In mid-May, the government of Morocco said that it had ‘decided to withdraw its confidence’ from UN envoy Christopher Ross, who it accused of giving ‘biased and unbalanced guidance’ on the issue of Western Sahara. Morocco invaded Western Sahara in 1975 and has illegally occupied the territory since then.
Morocco also criticised a UN report, published in April (see PN 2545), which suggested Morocco had been spying on MINURSO, the UN monitoring body for Western Sahara.
In response, UN secretary-general Ban Ki-moon expressed complete confidence in Ross.

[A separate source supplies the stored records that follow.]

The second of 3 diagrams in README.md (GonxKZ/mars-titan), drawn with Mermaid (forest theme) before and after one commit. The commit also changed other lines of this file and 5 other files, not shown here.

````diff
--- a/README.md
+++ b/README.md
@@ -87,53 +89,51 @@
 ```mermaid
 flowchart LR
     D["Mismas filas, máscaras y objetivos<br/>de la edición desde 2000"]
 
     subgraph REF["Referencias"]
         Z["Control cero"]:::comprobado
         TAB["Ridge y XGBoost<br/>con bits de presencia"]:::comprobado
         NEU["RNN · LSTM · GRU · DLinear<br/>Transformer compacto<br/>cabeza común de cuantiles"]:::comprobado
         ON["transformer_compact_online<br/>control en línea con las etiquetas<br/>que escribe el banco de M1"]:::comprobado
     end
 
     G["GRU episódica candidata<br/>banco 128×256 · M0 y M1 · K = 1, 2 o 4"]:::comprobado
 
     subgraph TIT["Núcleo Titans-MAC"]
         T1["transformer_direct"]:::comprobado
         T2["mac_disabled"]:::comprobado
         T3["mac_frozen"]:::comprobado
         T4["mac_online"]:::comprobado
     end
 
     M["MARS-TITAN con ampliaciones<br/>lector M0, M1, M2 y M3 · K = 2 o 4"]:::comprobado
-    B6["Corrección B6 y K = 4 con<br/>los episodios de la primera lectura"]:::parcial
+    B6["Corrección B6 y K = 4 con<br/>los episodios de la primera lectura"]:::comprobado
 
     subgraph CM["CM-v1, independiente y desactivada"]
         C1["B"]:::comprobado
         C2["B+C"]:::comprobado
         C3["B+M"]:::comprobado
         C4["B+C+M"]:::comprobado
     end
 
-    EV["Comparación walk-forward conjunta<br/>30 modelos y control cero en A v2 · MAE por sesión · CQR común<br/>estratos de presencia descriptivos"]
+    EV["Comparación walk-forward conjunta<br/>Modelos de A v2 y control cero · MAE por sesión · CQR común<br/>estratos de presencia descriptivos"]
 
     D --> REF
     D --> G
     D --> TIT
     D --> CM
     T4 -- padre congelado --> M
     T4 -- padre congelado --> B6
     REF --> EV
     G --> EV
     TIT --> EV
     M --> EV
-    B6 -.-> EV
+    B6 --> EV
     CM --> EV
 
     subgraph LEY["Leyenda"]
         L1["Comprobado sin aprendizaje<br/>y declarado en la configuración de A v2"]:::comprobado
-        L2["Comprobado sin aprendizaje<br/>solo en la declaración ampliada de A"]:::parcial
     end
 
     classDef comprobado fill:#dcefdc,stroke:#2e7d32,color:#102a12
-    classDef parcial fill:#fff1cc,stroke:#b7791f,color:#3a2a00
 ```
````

Meanwhile, also in mid-May, Human Rights Watch (HRW) condemned the failure of the Moroccan authorities to investigate the beating of a HRW research assistant. Since Brahim Elansari was beaten by police in November 2010, in front of a US journalist, the authorities have not provided any information about the progress of any investigation.
‘If there is impunity for police who beat up a citizen who works for an international organization in broad daylight, in front of witnesses and despite formal complaints, it’s clear how vulnerable ordinary citizens are,’ said Sarah Leah Whitson, Middle East and North Africa director at Human Rights Watch